How can we expect it to get any better? We want our children to be fair and decent to one another when our politicians use the spotlight to play as dirty as they possibly can with one another, never realizing that the mud they sling lands not just on them, but often spreads further than they ever might understand. We want our children to feel cared for and nurtured, but we place them last on our list, behind golf, work, the newspaper, that cell phone conversation, or whatever other distraction we adults can so easily find to keep us from having to be attentive to their needs. We want our churches to be havens for us, places where we can find peace and perhaps sense God's presence in our lives, and yet we insist on bringing the world into that sacred space, nitpicking at one another, back biting and finger pointing at those whose beliefs might differ from our own, leaving us no better off than we were before we stepped a single foot in the so-called sanctuary.

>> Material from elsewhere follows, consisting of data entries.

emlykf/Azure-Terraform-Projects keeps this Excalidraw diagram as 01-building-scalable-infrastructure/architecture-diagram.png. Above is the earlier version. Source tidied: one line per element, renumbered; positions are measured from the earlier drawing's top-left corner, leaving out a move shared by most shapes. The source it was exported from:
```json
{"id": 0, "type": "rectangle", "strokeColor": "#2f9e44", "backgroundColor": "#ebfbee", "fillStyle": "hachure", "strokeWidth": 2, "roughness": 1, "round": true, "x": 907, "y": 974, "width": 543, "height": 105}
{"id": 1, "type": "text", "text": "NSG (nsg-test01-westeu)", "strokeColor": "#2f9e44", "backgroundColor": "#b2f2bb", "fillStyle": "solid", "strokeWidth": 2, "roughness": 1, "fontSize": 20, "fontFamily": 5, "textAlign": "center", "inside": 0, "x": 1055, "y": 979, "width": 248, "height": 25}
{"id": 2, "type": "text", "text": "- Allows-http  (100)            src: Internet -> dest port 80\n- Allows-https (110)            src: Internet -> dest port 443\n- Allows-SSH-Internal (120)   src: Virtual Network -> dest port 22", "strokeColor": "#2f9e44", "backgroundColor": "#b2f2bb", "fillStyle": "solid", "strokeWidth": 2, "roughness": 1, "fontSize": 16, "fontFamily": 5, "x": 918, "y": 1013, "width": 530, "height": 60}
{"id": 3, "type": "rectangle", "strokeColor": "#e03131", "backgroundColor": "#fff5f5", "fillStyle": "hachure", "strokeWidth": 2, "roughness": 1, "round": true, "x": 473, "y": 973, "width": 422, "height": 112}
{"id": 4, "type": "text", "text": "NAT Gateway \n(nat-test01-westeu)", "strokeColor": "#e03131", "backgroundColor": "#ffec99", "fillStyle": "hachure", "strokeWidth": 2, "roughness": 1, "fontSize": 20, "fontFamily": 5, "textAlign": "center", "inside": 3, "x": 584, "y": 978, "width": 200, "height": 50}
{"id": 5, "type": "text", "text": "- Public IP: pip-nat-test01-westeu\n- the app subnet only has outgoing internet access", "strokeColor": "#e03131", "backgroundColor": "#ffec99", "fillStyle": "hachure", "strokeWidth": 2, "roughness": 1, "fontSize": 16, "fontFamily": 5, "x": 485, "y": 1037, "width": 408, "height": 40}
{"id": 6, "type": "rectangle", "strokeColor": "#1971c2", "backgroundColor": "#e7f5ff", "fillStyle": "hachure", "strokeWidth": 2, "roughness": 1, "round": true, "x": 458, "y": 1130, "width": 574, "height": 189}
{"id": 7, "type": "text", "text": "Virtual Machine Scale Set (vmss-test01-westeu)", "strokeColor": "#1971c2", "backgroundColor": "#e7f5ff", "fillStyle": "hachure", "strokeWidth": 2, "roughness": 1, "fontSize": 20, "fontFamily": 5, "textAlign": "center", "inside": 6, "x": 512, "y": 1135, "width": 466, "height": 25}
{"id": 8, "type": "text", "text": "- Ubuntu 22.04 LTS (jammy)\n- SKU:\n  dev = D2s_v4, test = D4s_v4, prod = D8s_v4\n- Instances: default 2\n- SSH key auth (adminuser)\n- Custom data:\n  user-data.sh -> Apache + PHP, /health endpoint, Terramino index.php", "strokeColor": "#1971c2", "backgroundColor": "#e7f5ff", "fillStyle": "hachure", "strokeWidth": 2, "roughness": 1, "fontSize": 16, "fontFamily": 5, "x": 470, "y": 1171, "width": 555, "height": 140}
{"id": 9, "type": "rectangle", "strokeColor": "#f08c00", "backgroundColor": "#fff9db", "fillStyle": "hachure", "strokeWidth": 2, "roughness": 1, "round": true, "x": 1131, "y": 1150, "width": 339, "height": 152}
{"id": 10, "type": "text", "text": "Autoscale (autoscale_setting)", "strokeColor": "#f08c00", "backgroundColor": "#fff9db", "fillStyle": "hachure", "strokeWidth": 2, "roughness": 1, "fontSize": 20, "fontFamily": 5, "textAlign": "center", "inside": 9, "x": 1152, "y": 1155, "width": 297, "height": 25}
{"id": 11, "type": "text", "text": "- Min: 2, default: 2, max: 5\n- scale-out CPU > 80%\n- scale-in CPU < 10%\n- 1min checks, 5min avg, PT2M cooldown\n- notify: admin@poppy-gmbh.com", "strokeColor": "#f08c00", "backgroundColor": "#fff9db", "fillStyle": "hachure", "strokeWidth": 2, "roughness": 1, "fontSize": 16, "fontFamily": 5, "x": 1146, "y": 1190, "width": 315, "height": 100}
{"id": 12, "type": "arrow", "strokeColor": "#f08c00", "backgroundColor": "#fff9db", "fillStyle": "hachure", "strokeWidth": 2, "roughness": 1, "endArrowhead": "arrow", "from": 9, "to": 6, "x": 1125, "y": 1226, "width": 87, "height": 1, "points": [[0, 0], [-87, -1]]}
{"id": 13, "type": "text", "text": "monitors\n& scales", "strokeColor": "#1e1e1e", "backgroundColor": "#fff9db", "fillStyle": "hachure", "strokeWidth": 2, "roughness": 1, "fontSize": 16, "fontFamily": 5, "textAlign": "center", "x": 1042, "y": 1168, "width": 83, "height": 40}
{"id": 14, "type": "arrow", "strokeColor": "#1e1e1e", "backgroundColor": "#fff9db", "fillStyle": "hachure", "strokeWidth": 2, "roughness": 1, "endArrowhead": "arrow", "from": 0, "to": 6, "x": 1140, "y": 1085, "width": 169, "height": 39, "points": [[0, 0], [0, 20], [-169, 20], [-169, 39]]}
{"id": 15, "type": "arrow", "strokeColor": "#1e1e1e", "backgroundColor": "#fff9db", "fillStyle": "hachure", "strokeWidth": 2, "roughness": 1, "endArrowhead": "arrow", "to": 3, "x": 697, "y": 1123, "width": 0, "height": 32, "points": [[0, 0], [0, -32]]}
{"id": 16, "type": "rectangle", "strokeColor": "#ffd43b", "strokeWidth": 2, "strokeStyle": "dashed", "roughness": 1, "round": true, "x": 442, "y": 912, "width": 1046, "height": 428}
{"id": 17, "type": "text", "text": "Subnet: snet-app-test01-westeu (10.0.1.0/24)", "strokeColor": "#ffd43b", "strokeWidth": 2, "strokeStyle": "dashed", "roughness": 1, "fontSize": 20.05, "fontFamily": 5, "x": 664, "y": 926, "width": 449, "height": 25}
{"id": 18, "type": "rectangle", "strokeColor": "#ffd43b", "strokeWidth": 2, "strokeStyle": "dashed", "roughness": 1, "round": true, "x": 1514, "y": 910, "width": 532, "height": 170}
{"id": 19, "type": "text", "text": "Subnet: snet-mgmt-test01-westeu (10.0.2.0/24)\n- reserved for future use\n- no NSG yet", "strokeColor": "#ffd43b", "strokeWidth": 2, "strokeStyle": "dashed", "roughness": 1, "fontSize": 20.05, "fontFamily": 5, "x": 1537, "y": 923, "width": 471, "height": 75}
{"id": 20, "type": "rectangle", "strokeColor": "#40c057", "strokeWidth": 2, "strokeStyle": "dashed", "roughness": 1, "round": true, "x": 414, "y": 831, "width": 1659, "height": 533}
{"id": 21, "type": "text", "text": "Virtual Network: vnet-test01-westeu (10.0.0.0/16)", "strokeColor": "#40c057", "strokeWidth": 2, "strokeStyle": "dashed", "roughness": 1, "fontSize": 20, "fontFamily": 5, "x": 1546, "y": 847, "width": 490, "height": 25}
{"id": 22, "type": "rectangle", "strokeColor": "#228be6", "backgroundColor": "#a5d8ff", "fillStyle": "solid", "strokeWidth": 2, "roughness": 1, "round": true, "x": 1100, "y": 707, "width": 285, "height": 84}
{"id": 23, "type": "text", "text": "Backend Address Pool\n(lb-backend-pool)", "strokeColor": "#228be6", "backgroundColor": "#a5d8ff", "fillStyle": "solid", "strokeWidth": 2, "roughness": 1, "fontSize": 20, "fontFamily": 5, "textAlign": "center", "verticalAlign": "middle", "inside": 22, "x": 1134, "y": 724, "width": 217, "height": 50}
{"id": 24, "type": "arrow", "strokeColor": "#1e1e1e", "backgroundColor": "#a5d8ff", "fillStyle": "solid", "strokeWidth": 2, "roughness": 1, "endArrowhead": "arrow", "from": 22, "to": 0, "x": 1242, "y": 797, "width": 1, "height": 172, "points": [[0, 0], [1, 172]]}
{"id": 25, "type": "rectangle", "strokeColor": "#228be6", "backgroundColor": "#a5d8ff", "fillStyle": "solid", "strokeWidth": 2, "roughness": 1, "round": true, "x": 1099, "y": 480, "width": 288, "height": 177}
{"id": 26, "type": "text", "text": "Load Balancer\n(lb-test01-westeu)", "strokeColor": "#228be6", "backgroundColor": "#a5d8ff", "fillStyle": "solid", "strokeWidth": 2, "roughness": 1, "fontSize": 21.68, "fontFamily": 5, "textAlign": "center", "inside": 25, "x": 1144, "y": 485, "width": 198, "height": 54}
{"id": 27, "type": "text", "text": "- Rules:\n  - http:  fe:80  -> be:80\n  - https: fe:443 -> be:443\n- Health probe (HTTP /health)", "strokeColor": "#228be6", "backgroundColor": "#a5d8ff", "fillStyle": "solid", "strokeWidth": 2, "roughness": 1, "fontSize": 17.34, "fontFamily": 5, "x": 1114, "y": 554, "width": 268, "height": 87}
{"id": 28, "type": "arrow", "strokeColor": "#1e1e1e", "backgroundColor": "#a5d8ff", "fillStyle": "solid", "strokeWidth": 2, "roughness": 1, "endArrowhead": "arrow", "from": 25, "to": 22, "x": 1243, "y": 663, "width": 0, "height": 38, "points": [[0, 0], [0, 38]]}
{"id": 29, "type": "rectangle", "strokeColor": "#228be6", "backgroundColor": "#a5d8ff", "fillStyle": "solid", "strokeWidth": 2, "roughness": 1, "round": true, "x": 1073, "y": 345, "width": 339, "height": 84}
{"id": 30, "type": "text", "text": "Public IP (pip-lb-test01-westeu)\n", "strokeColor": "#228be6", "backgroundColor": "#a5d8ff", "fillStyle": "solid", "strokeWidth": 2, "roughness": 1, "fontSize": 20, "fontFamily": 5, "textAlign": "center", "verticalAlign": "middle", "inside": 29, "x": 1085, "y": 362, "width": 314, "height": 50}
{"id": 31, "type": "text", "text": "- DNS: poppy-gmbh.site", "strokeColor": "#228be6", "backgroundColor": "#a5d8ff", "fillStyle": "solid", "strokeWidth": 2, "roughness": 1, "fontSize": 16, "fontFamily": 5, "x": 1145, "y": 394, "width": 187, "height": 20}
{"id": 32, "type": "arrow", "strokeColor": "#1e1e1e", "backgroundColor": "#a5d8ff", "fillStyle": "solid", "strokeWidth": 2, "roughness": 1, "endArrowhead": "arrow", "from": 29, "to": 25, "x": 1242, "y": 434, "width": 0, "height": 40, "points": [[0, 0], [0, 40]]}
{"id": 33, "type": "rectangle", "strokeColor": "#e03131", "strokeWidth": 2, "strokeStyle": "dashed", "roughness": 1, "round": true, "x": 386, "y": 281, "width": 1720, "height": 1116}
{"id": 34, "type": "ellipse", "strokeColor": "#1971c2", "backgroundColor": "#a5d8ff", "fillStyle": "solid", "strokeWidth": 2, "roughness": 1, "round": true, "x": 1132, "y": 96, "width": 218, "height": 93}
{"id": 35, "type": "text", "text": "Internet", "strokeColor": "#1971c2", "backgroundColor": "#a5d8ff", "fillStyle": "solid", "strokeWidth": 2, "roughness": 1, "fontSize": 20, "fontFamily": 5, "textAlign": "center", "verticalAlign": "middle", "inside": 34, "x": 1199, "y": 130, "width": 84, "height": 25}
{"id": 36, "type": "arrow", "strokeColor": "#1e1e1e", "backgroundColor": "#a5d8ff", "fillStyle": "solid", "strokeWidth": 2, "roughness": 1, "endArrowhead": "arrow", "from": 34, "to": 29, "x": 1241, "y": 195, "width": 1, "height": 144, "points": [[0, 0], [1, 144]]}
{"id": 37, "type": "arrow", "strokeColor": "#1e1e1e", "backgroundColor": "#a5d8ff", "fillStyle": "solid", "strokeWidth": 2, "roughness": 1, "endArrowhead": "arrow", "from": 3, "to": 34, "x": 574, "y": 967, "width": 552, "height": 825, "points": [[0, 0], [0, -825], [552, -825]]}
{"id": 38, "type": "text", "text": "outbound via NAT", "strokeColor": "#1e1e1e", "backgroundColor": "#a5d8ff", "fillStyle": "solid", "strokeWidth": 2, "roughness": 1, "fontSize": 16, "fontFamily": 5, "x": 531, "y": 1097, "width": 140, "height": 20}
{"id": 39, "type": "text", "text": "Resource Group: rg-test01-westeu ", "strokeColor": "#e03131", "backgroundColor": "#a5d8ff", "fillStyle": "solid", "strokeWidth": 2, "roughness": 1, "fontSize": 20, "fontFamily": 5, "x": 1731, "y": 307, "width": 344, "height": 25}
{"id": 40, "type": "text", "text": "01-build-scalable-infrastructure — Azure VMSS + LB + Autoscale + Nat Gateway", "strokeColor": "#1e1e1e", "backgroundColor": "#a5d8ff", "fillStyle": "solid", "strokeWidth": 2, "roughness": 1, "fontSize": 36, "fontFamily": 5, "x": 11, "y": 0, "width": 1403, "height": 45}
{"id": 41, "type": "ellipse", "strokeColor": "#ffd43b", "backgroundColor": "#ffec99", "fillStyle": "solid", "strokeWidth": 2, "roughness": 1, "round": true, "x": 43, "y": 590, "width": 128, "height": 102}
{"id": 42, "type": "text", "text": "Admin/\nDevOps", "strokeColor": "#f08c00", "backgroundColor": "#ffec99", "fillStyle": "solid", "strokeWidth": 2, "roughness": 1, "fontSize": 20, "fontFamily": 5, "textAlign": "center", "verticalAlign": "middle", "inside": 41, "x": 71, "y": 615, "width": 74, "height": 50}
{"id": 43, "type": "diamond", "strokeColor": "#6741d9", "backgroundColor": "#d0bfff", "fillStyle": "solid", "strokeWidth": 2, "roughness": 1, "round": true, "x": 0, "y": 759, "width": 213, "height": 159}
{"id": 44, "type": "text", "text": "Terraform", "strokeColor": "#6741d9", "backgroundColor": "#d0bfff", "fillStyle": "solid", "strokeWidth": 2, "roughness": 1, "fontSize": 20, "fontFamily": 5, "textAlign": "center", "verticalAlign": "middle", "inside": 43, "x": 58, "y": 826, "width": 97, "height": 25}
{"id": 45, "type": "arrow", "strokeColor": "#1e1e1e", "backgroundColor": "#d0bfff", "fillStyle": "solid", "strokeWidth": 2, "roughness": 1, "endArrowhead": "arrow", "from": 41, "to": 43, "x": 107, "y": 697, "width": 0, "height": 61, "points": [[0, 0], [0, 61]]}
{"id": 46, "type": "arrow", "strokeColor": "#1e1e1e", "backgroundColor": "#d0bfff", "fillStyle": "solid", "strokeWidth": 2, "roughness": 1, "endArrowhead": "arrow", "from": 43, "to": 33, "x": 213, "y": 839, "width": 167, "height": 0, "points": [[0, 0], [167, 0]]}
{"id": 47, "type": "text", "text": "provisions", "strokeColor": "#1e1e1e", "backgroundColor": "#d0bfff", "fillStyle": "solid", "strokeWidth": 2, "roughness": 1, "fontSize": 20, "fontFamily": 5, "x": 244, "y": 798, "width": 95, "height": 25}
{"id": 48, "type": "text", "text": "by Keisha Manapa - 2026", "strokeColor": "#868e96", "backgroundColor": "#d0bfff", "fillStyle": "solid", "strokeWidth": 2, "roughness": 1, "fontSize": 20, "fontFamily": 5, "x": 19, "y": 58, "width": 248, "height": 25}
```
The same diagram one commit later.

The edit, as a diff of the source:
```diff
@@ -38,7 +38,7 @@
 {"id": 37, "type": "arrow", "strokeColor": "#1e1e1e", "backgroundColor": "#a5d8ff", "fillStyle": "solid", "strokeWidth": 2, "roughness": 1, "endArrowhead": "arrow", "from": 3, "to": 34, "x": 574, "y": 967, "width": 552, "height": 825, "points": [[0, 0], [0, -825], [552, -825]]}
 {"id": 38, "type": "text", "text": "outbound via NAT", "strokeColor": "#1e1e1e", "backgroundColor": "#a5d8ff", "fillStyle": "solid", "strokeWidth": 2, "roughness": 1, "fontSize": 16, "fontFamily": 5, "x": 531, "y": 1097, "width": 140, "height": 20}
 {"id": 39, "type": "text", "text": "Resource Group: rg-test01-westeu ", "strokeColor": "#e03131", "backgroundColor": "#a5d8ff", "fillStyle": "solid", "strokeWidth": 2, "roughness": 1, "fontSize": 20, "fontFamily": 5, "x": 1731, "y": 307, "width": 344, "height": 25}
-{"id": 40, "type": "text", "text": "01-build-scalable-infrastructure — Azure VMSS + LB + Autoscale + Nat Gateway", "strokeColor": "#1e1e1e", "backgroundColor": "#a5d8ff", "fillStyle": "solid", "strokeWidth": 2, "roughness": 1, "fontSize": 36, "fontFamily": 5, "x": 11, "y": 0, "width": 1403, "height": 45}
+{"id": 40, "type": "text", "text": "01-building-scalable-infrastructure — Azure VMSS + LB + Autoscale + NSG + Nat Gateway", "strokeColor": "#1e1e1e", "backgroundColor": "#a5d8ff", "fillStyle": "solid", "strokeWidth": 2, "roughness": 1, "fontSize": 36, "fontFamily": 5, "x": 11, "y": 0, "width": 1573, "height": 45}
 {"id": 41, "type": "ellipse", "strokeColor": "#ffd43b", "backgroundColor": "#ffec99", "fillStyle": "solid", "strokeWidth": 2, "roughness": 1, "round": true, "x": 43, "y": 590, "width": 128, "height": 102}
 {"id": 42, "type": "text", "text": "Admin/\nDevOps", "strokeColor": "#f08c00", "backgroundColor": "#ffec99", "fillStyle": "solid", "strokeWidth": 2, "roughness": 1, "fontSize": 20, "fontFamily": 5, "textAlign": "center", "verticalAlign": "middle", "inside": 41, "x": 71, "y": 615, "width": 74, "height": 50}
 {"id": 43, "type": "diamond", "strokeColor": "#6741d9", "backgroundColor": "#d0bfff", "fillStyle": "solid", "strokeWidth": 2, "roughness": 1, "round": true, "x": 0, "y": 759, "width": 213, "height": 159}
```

We yearn for peace, yet we raise our battle cry.
We yearn for unity, yet with pride we point out every possible difference.
We yearn for hope, yet we throw our hands up in despair and walk away.
We yearn for love, yet we are unwilling to be vulnerable.
How do we stop the violence? We open our eyes, we really see one another, and don't walk right on by. We open our ears, and really hear one another, even if we disagree. We open our hearts, and we really love one another...yes...even the unlovable. It's the hardest thing that we, as humans, can do.
We find ways to better care for our mentally ill, we reach out to those who are living life in the margins, we stop elevating ourselves and burying others beneath layers and layers of judgment.
And we stop teaching our children to hate. We aren't born that way, haters are "made".
In other words, do that stuff that Jesus taught...that's what we do.
It is not necessary to be the one who makes the Big Changes in the world, or wins the Nobel Peace Prize. Truthfully, the most meaningful Big Change will come when the small changes are made...when you stop your child when you hear them make a derogatory remark about someone else's race, faith or sexual orientation. The Big Changes will come when you take care of your neighbor, your co-worker, your own family in small ways that make a big difference. The Big Changes will come when you don't contribute to the nasty public dialogue, but encourage all to be kind and fair, regardless of their politics or religious beliefs. Kindness is kindness, and it doesn't matter whether you are from a red or a blue state, or whether you wear a Star of David, a star and crescent, or the cross of Calvary.
Somehow, we Americans have largely forgotten that. It's not all that hard, when one thinks about it, to stop the violence.
What becomes hard is when we realize that to see the Big Changes means we too have to make the little changes, not just "the other guy"...